I’ve grown as a business – yet stayed agile. How? By working with a team of trusted associates, I’m able to scale to match a large branding or website project, or remain small for consulting and logo design projects.
I’ve seen many business start-ups grow with success and some unfortunately fail. Why? There are some figures that claim as many as 90% of startups will ultimately lose money. And money pays the bills.
So why do so many startups fail and more importantly, what can you do differently?
We’re not just talking about failure when your brand or website launches, we’re talking about failure before you even make it online.
As a startup, you need an audience, and the best audience is one that has a problem – a problem that you’re going to solve. Startups that fail throw money at acquiring customers before they have even determined exactly who those customers are.
But spending the majority on marketing first is the fastest way to drain your funds with absolutely no promise of return.
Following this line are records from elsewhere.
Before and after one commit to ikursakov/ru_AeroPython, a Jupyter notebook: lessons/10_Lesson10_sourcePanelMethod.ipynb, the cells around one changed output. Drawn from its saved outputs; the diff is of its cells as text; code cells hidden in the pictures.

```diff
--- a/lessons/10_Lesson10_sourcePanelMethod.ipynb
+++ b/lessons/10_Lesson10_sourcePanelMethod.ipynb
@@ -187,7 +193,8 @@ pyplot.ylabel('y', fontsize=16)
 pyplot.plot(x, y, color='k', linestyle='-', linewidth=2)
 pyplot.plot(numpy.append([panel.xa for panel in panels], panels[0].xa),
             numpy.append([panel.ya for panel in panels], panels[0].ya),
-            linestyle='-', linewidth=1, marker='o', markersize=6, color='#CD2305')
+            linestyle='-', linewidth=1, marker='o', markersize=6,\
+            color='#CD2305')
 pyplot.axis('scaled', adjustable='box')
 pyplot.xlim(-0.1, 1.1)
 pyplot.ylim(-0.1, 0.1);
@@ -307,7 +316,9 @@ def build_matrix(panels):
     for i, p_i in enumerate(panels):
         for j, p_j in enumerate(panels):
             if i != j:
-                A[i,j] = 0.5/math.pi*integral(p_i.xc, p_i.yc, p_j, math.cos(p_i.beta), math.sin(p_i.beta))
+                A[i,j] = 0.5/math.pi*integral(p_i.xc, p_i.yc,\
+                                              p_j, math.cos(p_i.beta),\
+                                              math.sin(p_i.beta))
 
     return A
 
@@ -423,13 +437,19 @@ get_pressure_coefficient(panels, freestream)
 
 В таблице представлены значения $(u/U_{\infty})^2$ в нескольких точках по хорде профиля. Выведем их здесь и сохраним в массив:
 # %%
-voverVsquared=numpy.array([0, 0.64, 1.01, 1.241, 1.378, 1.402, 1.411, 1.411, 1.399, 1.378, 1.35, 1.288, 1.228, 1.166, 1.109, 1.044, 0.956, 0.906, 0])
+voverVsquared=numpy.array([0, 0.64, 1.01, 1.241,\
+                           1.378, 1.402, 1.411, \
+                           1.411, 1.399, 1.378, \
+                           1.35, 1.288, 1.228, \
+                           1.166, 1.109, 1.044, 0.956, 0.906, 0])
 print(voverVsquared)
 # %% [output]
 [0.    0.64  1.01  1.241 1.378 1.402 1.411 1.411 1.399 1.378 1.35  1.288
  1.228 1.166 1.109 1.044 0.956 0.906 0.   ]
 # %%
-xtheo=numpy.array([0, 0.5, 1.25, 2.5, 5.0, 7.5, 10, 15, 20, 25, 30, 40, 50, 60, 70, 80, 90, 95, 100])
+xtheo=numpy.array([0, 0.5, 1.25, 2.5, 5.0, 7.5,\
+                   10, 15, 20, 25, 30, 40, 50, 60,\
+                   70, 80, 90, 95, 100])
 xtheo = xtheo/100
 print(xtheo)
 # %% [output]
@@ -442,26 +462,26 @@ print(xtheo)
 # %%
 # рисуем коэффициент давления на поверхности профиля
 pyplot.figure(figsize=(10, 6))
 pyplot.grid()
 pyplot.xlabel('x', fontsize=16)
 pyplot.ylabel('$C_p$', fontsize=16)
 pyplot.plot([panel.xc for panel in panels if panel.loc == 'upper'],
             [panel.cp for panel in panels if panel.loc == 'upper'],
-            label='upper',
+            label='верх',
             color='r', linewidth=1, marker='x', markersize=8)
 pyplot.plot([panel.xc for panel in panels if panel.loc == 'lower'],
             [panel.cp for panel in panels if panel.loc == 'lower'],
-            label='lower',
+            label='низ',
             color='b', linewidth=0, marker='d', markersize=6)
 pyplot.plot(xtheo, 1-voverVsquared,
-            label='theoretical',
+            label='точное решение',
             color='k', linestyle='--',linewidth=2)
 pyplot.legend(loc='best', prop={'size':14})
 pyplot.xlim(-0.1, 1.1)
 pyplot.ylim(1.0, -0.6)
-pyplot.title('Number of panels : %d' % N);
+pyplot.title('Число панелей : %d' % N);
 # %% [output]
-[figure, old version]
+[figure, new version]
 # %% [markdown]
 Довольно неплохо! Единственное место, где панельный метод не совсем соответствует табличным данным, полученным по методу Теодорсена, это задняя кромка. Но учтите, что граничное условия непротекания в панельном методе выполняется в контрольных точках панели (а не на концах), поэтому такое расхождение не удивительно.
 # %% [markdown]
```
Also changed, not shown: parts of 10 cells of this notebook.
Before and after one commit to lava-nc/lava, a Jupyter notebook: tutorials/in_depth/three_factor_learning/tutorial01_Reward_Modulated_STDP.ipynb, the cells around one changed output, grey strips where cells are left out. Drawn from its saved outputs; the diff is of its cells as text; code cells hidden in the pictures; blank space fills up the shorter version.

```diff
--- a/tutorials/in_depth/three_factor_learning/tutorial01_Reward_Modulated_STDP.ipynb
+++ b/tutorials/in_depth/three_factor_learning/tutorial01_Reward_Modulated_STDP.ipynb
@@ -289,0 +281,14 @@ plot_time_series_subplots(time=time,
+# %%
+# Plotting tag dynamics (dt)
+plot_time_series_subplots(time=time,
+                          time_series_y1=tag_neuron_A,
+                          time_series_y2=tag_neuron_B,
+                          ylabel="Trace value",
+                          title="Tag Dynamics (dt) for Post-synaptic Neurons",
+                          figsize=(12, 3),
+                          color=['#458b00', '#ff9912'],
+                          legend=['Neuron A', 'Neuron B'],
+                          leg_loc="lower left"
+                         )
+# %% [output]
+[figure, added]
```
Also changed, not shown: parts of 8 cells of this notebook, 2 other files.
Just because you build it, doesn’t mean they will come. Before you build, before you start spending on marketing, you need to define your brand story, your users and their journey and determine your market fit. Gather as much feedback as you possibly can. This isn’t a problem you can throw money at. You have to do the groundwork.
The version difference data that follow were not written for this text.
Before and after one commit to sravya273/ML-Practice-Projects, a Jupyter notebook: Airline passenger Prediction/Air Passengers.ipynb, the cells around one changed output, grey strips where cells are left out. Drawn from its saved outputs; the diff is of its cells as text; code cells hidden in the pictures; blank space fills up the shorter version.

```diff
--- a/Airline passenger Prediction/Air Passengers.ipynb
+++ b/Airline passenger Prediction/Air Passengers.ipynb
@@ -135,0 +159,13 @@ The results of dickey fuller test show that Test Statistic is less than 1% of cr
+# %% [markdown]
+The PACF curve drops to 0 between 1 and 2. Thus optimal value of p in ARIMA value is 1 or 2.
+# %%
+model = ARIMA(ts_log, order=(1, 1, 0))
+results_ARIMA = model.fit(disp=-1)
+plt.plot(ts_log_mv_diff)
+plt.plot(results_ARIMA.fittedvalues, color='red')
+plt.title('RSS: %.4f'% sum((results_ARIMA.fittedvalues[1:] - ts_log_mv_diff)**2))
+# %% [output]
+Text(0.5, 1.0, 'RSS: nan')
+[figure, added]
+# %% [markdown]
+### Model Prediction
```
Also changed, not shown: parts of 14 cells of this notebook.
One way of knowing your future customers is to build an email ambien safely subscriber list through your site by providing them with useful and valuable content that’s relevant. Engage with them, ask them what they want. They will like and trust what you do and will buy from you. It is very cost-effective.
Staying agile as a start-up business is crucial. Growing fast means you’re burning money fast and don’t plan for any worst case scenarios. It’s easier as a small, focused team, but as you grow and take on outside people you need to stay flexible.
A common mistake is hiring ‘experts’ too early. Spending money on future marketing or customer acquisition instead of putting your efforts toward validating your product or service first. So you have to make sure you’re targeting the right market and customer or user before you start spending.
Once you find the right audience that needs your product or service how do you grow? The Holy Grail of all new start-ups is how to get a customer quickly, and at a lower cost, than the revenue that is being generated by those customers. Then it’s a matter of getting new customers without over-increasing your cost.
You shouldn’t start spending money on marketing or branding until you’re crystal clear on your business model and strategy. Keep it focused – stay agile. Know your audience and get a solid strategy and roadmap in place before you start investing in marketing. If you don’t, you’ll be out of money before you know it, with nothing to show for it. If you’ve done your research, however, you’ll have a product that you know customers want, then you’ll be joining the 10% of business startups that succeed!